Rat Suprachiasmatic Nucleus Cell Line (SCN 2.2)

Immortalized Rat Suprachiasmatic Nucleus Cells (SCN2.2) that are pluripotent and have the appearance of both neuronal and glial morphologies in culture.


  • Capable to differentiate into different phenotypes
  • Expresses the neuronal markers (NSE, PGP, and MAP-2), but absent of glial markers
  • Valuable tool for studies relating to the regulation of the central mammalian pacemaker function, and the development of the suprachiasmatic nucleus (SCN) cell types

suprachiasmatic nucleus or nuclei (SCN) is a tiny region of the brain in the hypothalamus, situated directly above the optic chiasm. It is responsible for controlling circadian rhythms. Pathologies and environmental disturbances in the regulation of circadian rhythms have been linked to variety of human health disorders including obesity and diabetes, increased cancer risk, cardiovascular disease, sleep-wake cycle disturbances, and depression.

From the laboratory of David J. Earnest, PhD, Texas A&M University.

Catalog Number Product DataSheet Size AVAILABILITY Price Qty
Rat Suprachiasmatic Nucleus Cell Line (SCN 2.2)
1 vial In stock
Regular Price:$810.00
On Sale:

Product Type: Cell Line
Cell Type: Mixed Astrocytes & Neurons
Accession ID: CVCL_D050
Source: Brain: Suprachiasmatic Nucleus
Organism: Rat
Morphology: Polymorphic
Biosafety Level: BSL1
Growth Conditions: MEM (Gibco #10370) Minimal Essential Media + non-essential amino acids, 10% FBS, 0.9 ml 45% glucose per 100 ml MEM, 1 ml L-glutamine (Gibco #25030-081, 200 mM) per 100 ml MEM, Optional: 0.5 ml gentamycin (50 ug/ml, Gibco #15710-064) or 1ml pen-strep (100ug,U/ml,)
Subculturing: See attached protocol
Cryopreservation: Growth media w/ 7.5% DMSO
Storage: Liquid nitrogen
Shipped: Dry Ice

From the laboratory of David J. Earnest, PhD, Texas A&M University.

Additional cell culture tips from the providing lab:

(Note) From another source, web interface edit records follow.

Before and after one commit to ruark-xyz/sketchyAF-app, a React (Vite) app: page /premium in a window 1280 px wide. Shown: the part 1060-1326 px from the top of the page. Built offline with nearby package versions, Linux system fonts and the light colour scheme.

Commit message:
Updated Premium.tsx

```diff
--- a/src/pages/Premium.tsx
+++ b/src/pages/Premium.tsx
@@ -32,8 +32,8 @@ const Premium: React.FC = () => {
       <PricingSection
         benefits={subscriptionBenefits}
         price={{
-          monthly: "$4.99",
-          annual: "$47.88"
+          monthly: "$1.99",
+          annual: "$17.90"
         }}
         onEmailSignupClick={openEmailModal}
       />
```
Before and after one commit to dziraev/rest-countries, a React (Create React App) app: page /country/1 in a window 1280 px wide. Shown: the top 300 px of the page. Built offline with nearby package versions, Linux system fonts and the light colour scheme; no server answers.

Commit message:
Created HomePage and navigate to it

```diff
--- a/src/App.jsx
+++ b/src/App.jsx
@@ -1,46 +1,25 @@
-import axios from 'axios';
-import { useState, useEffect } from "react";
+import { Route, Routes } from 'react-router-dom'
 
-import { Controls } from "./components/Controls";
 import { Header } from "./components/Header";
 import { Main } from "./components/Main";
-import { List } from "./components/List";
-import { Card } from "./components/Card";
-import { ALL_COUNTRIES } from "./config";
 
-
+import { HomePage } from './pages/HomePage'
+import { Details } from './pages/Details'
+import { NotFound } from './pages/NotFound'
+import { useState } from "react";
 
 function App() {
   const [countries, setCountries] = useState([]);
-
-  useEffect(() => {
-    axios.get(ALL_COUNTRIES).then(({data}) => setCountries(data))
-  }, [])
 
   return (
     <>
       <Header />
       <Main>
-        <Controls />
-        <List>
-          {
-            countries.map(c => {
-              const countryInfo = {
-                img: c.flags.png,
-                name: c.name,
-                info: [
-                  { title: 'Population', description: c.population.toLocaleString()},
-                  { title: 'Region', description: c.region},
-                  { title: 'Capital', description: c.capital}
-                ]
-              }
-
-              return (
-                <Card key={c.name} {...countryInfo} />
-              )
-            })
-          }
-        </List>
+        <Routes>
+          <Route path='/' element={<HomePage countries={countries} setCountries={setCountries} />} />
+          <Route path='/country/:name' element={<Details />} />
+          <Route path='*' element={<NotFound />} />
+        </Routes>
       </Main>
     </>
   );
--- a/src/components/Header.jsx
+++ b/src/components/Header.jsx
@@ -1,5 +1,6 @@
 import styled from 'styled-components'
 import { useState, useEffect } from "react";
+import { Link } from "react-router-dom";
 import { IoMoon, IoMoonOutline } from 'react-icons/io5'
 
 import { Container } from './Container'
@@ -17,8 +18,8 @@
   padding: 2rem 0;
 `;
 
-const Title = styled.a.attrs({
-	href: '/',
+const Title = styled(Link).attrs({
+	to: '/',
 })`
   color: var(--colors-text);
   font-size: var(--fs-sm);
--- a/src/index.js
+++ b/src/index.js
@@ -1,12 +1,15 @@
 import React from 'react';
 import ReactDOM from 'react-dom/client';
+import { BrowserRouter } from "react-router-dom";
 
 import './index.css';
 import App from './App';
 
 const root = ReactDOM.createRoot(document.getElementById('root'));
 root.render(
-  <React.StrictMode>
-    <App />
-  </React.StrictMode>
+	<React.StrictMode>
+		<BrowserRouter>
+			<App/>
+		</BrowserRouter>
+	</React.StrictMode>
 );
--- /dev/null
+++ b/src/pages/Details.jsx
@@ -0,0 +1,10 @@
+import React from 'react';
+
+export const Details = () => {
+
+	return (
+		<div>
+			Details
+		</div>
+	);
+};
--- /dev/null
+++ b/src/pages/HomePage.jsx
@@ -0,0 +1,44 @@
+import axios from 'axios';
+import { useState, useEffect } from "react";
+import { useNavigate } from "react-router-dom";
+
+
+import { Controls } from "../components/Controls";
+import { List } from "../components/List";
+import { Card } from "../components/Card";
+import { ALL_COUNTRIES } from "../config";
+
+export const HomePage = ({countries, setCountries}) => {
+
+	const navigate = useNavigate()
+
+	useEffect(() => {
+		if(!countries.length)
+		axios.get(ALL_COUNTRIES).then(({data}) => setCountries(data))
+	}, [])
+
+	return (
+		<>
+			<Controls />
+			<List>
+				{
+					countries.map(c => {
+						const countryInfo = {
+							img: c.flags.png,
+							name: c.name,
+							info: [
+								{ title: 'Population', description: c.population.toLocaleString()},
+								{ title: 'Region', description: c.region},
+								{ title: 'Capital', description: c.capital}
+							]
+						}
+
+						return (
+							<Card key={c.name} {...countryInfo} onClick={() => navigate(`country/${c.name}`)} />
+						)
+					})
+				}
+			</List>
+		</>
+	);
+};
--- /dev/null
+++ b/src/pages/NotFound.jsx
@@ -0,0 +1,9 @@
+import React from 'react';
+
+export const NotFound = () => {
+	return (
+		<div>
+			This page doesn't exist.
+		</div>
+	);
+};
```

  • When thawing the vial of cells, do so only partially in a water bath (37C) for 1-2 min and then thaw the rest of the vial with repeated transfer of warm growth media that is used to spin cells down. If thawing the cells too quickly/slowly, it may cause cell loss or damage.
  • It is also important that the thawed cells are quickly centrifuged down (800-1000rpm) and plated. After centrifugation of cells (after thawing or upon passage), damage can occur if resuspension of the cell pellet is too vigorous. Dissociation of the cell pellet should be done gently with repeated pipetting. It is best to use glass, and not plastic pipettes.
  • The cells should be cultured in dishes where the media layer is no more than 3mm (above cultured cells) to provide for optimal oxygen exchange.
  • It is also possible to initially culture the cells on charged dishes (not laminin coated) if the goal is simply to propagate cell stock. Then once cell stock is generated, experiments can be run on laminin coated cultures.
  • If dissociating cells takes longer than 5min incubation time with 0.05% Trypsin/EDTA or requires rigorous mechanical removal, then the attachment with laminin is too strong and cell viability and passage will be compromised. This may be due to the laminin lot(s) variability. The only way to address this problem is to significantly reduce the concentration of laminin that is used to coat the dishes (or request another lot from the distributor).
  1. Earnest DJ, Liang FQ, DiGiorgio S, Gallagher M, Harvey B, Earnest B, Seigel G. Establishment and characterization of adenoviral E1A immortalized cell lines derived from the rat suprachiasmatic nucleus. J Neurobiol. 1999 Apr;39(1):1-13.

If you publish research with this product, please let us know so we can cite your paper.